Upcoming coding will allow the Centers for Medicare & Medicaid Services (CMS) to adjust for stroke severity in quality measures, the American Stroke Association’s council reported in its spring update. It was one of several highlights that the council described as sea changes.
Currently, the quality measures used by CMS for 30-day mortality and 30-day readmission rates after ischemic stroke do not account for baseline stroke severity. The writing team led by Joseph P. Broderick, MD, of the University of Cincinnati Neuroscience Institute, noted that this model may unfairly characterize primary and comprehensive stroke centers in urban settings whose patient populations typically experience the most severe types of stroke.
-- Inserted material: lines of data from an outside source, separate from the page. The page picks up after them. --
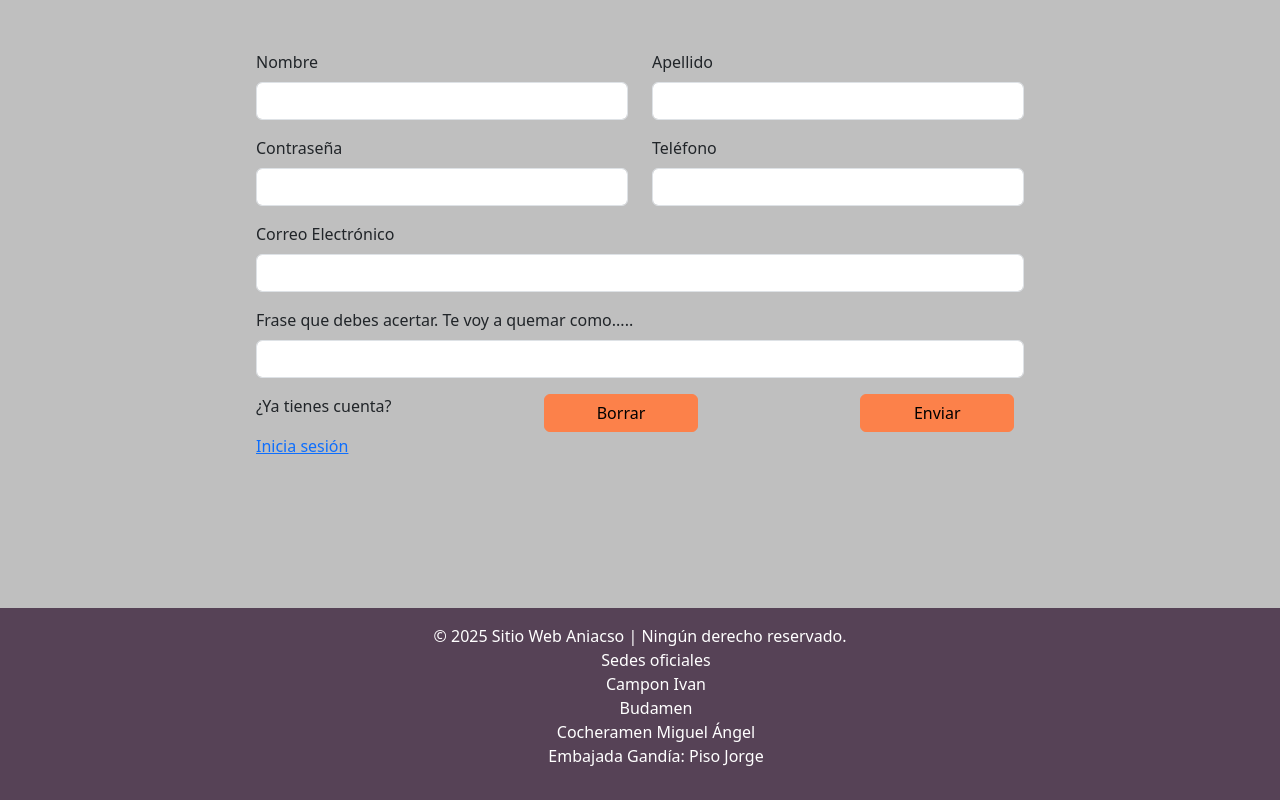
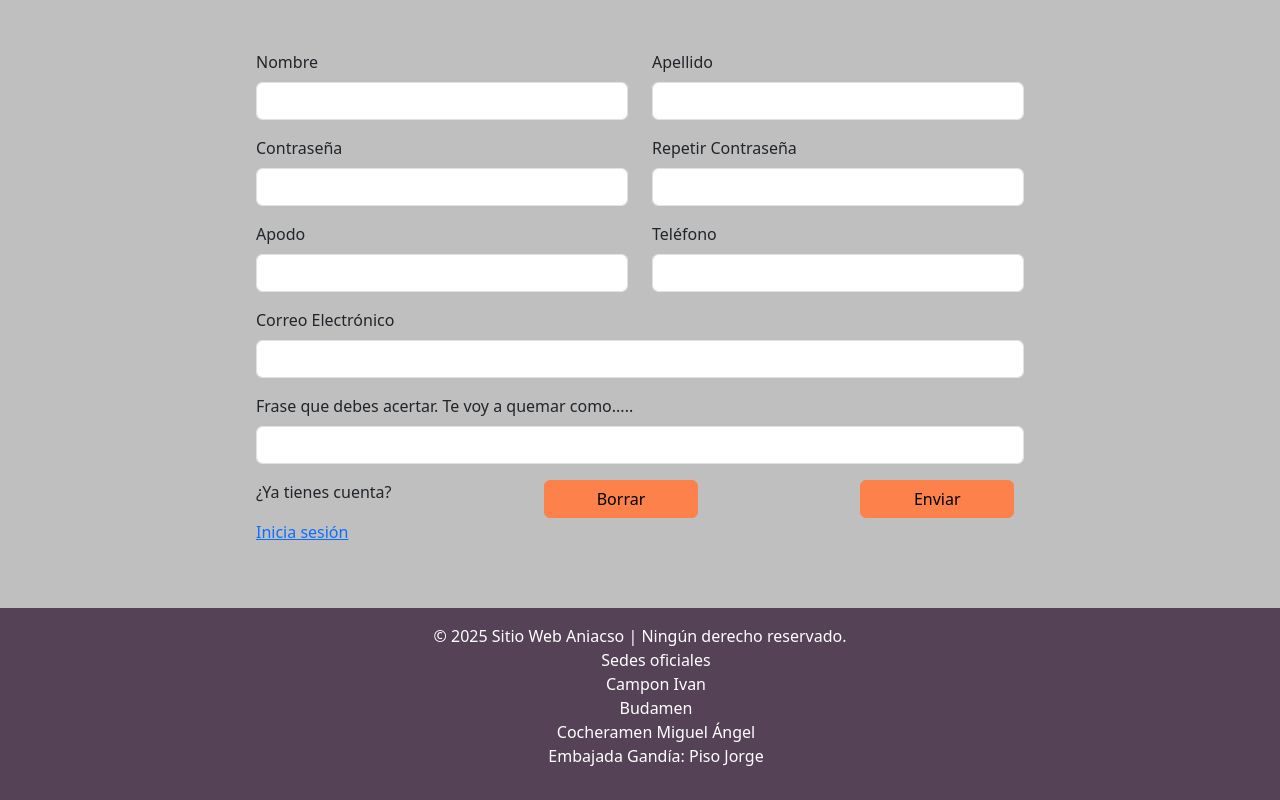
Before and after one commit to IvanJimenezMoreno/AniacsoFront, an Angular app in the folder front/: page /registro in a window 1280 px wide. Built offline with nearby package versions, Linux system fonts and the light colour scheme.

Commit message:
formulario casi hecho

```diff
--- a/front/src/app/registro/registro.component.html
+++ b/front/src/app/registro/registro.component.html
@@ -10,6 +10,14 @@
     </div>
     <div class="col-md-6 mb-3">
       <label for="password" class="form-label">Contraseña</label>
+      <input type="password" class="form-control" id="password" required />
+    </div>
+    <div class="col-md-6 mb-3">
+      <label for="password" class="form-label">Repetir Contraseña</label>
+      <input type="password" class="form-control" id="password" required />
+    </div>
+    <div class="col-md-6 mb-3">
+      <label for="password" class="form-label">Apodo</label>
       <input type="password" class="form-control" id="password" required />
     </div>
     <div class="col-md-6 mb-3">
```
The Tenth Revision Clinical Modification codes will include codes for the National Institutes of Health Stroke Scale starting in 2016, giving CMS the ability to adjust for stroke severity in its assessment of hospitals. “While it will take several years beyond 2016 for the data to be used by CMS in reporting hospital mortality and readmission rates, it will result in much more accurate measurements and comparisons of hospital outcomes,” they wrote.
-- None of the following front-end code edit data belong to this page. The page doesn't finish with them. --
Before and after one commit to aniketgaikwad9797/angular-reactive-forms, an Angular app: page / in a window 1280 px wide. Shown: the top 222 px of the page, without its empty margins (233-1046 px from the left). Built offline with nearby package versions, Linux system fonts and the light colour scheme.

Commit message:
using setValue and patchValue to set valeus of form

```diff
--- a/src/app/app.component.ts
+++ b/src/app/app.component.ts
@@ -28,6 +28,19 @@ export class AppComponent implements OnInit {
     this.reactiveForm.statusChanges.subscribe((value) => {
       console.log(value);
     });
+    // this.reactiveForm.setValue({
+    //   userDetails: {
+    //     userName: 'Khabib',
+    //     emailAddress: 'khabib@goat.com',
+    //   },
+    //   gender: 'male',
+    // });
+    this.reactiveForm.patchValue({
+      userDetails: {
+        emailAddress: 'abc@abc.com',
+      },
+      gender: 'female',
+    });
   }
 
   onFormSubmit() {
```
Other updates included:
- Stroke dropped from being the third leading cause of death in the U.S. in 2011 to fourth place, and further dropped to fifth place by December of that year.
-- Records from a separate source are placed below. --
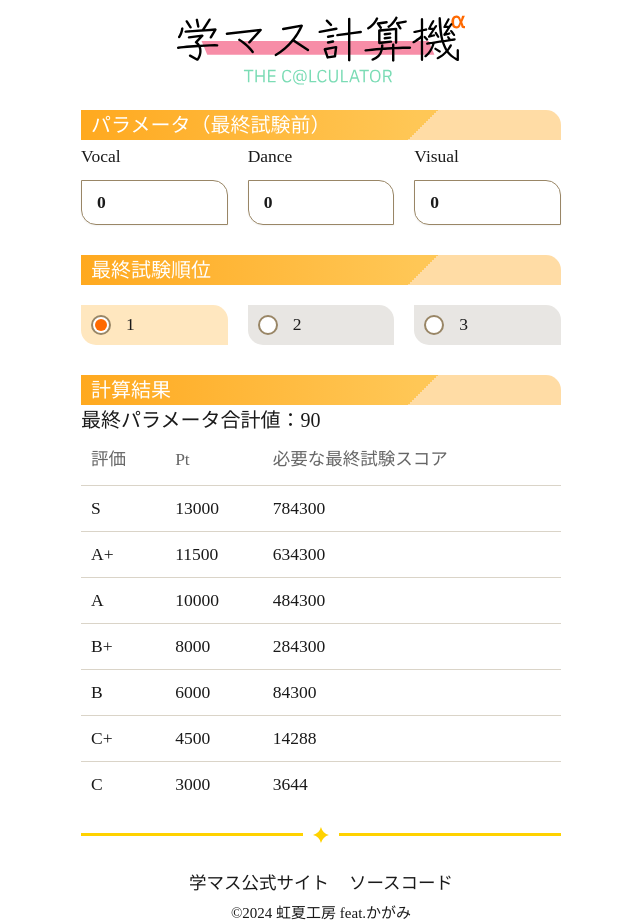
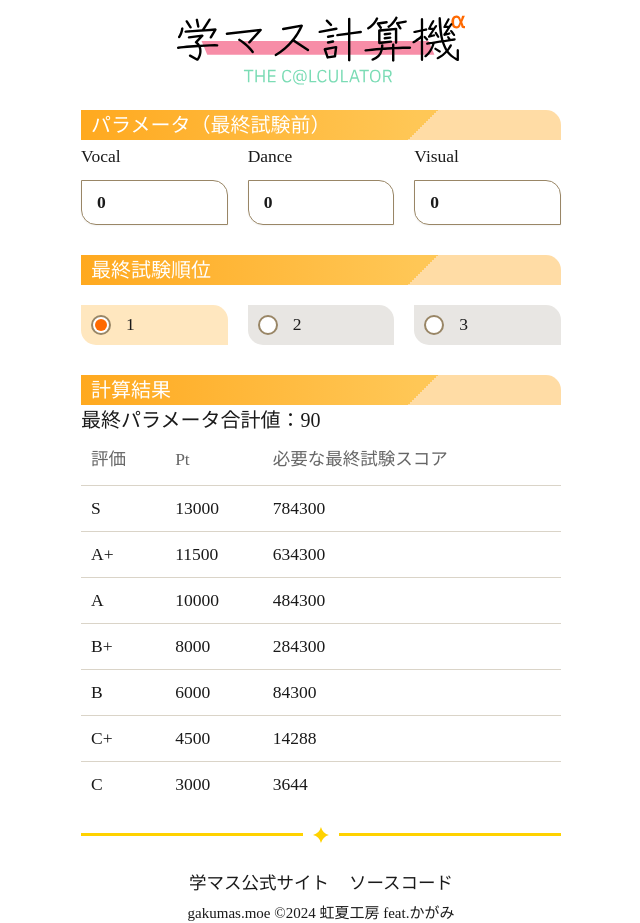
Before and after one commit to KagamiChan/gakumas.moe, a Next.js app: page / in a window 1280 px wide. Shown: the whole page, without its empty margins (319-959 px from the left). Built offline with nearby package versions, Linux system fonts and the light colour scheme; a web font is replaced by a local one.

Commit message:
feat: add domain name

```diff
--- a/src/app/page.tsx
+++ b/src/app/page.tsx
@@ -26,7 +26,7 @@ export default function HomePage() {
             ソースコード
           </a>
         </div>
-        <span className="text-xs">©2024 虹夏工房 feat.かがみ</span>
+        <span className="text-xs">gakumas.moe ©2024 虹夏工房 feat.かがみ</span>
       </footer>
     </main>
   )
```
- A partnership of Get with the Guidelines and the Joint Commission on Accreditation of Healthcare Organizations led to a third tier in the stroke system care, adding stroke-ready hospitals to the list this spring.
- The 2015 International Stroke Conference chalked up its highest attendance ever, with 4,341 attendees.
- The association is working to update its Stroke Advisory for Acute Ischemic Stroke to incorporate late-breaking clinical trial results on endovascular therapies.
The update was published online April 2 in Stroke.